→ **Extracted data entries**:
[Start of section]

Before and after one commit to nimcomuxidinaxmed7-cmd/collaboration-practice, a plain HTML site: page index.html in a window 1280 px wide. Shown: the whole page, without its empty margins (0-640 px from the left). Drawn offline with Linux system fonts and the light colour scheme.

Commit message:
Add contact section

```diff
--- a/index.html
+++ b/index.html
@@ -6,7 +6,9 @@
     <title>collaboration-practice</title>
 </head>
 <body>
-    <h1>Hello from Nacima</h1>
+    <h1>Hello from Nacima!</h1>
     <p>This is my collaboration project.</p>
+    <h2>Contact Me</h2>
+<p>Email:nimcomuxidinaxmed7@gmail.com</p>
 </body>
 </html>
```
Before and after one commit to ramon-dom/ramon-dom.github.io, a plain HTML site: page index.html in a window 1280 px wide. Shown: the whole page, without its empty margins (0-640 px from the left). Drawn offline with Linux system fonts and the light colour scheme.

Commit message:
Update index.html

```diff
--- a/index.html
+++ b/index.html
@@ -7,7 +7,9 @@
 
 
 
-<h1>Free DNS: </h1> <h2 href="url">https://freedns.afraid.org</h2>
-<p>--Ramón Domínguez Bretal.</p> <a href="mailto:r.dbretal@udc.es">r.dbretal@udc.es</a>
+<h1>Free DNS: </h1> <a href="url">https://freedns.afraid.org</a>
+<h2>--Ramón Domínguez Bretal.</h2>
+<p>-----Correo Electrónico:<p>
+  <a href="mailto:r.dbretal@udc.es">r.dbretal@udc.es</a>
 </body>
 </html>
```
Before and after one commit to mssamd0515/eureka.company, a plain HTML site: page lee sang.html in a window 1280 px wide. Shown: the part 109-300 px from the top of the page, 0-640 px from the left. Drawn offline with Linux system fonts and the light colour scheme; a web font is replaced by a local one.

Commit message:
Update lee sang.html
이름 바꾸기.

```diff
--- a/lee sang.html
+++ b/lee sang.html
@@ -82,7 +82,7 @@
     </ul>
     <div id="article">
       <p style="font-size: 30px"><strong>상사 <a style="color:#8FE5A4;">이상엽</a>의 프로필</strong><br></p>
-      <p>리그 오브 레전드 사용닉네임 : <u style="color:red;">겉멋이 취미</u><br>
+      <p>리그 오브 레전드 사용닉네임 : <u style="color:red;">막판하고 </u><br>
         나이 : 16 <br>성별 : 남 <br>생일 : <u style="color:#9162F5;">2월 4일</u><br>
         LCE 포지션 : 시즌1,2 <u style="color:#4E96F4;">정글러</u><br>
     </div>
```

[End of section]

→ **What the task asks**:
A complete answer lists each line of the data that holds the word "https".

→ **Task output**:
-<h1>Free DNS: </h1> <h2 href="url">https://freedns.afraid.org</h2>
+<h1>Free DNS: </h1> <a href="url">https://freedns.afraid.org</a>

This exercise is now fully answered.